  1. Karl Thienes says:

    It is nice to see other people who aren’t caught up into the whole “If I’m not preaching in some rice field in India then I can’t be a Christian” thing.

    As St. Seraphim of Sarov said, “If you aquire the [gifts of] the Holy Spirit, thousands around you will be saved.”

  2. mutt says:

    Off the topic (even though I agree with viewing where you are as your primary mission field)
    I found this article, and since I didn’t know have your email, I decided to put it here. It’s about Spurgeon-


  3. mutt says:

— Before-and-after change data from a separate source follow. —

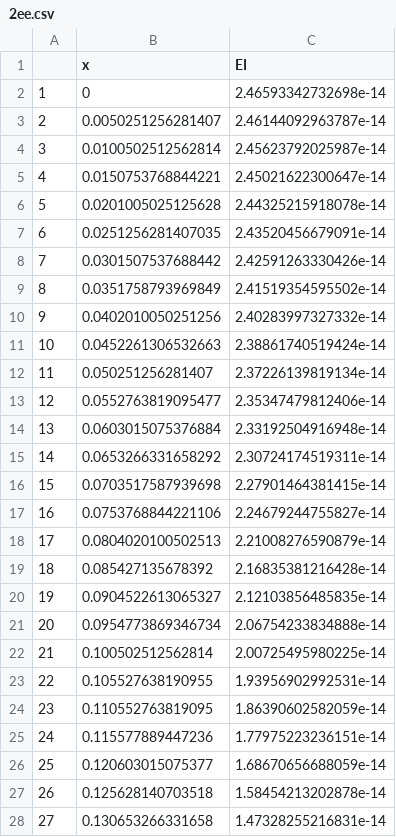
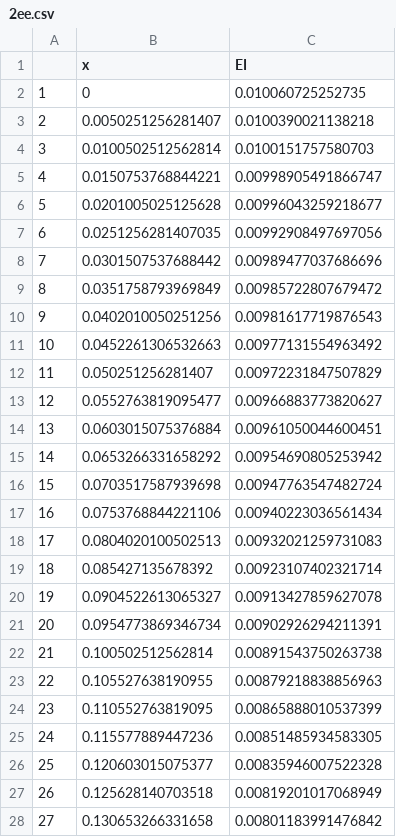
Before and after one commit to tiany0321/target_oriented_BO, a CSV file: 1D/specific/EGO/2ee.csv, drawn as a sheet; only a part is shown; the diff covers the shown part only.

```diff
--- a/1D/specific/EGO/2ee.csv
+++ b/1D/specific/EGO/2ee.csv
@@ -1,28 +1,28 @@
 "","x","EI"
-"1",0,2.46593342732698e-14
-"2",0.0050251256281407,2.46144092963787e-14
-"3",0.0100502512562814,2.45623792025987e-14
-"4",0.0150753768844221,2.45021622300647e-14
-"5",0.0201005025125628,2.44325215918078e-14
-"6",0.0251256281407035,2.43520456679091e-14
-"7",0.0301507537688442,2.42591263330426e-14
-"8",0.0351758793969849,2.41519354595502e-14
-"9",0.0402010050251256,2.40283997327332e-14
-"10",0.0452261306532663,2.38861740519424e-14
-"11",0.050251256281407,2.37226139819134e-14
-"12",0.0552763819095477,2.35347479812406e-14
-"13",0.0603015075376884,2.33192504916948e-14
-"14",0.0653266331658292,2.30724174519311e-14
-"15",0.0703517587939698,2.27901464381415e-14
-"16",0.0753768844221106,2.24679244755827e-14
-"17",0.0804020100502513,2.21008276590879e-14
-"18",0.085427135678392,2.16835381216428e-14
-"19",0.0904522613065327,2.12103856485835e-14
-"20",0.0954773869346734,2.06754233834888e-14
-"21",0.100502512562814,2.00725495980225e-14
-"22",0.105527638190955,1.93956902992531e-14
-"23",0.110552763819095,1.86390602582059e-14
-"24",0.115577889447236,1.77975223236151e-14
-"25",0.120603015075377,1.68670656688059e-14
-"26",0.125628140703518,1.58454213202878e-14
-"27",0.130653266331658,1.47328255216831e-14
+"1",0,0.010060725252735
+"2",0.0050251256281407,0.0100390021138218
+"3",0.0100502512562814,0.0100151757580703
+"4",0.0150753768844221,0.00998905491866747
+"5",0.0201005025125628,0.00996043259218677
+"6",0.0251256281407035,0.00992908497697056
+"7",0.0301507537688442,0.00989477037686696
+"8",0.0351758793969849,0.00985722807679472
+"9",0.0402010050251256,0.00981617719876543
+"10",0.0452261306532663,0.00977131554963492
+"11",0.050251256281407,0.00972231847507829
+"12",0.0552763819095477,0.00966883773820627
+"13",0.0603015075376884,0.00961050044600451
+"14",0.0653266331658292,0.00954690805253942
+"15",0.0703517587939698,0.00947763547482724
+"16",0.0753768844221106,0.00940223036561434
+"17",0.0804020100502513,0.00932021259731083
+"18",0.085427135678392,0.00923107402321714
+"19",0.0904522613065327,0.00913427859627078
+"20",0.0954773869346734,0.00902926294211391
+"21",0.100502512562814,0.00891543750263738
+"22",0.105527638190955,0.00879218838856963
+"23",0.110552763819095,0.00865888010537399
+"24",0.115577889447236,0.00851485934583305
+"25",0.120603015075377,0.00835946007522328
+"26",0.125628140703518,0.00819201017068949
+"27",0.130653266331658,0.00801183991476842
```
Also changed, not shown: 169 edited cells elsewhere in this file, 1D/specific/EGO/3ee.csv, 1D/specific/EGO/4ee.csv, 33 other files.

    since I have already gone OT (off topic) once
    I wanted to pass this along-
    On the issue of Limited Atonement,
    I had trouble understanding/accepting it when I
    first starting studying the reformers work, but
    I think the best arguement I have read thus far is found in R.C. Sproul’s book “A Grace Unknown”

    It basically states this:
    If Christ’s atonement was shed for the whole of mankind then we must accept Universal Salvation of all men.
    To say that it is only effected when man accepts is to utterly destroy the ability of Christ’s atonement of saving anyone.

    Because if Christ’s atonement was for all sins of all men and unbelief is a sin then you must (logically) conclude that salvation is Universal for all men (if they believe or reject)

    If you say that it is for all sin accept unbelief, then how do we conculed that it has the power to atone for any sin?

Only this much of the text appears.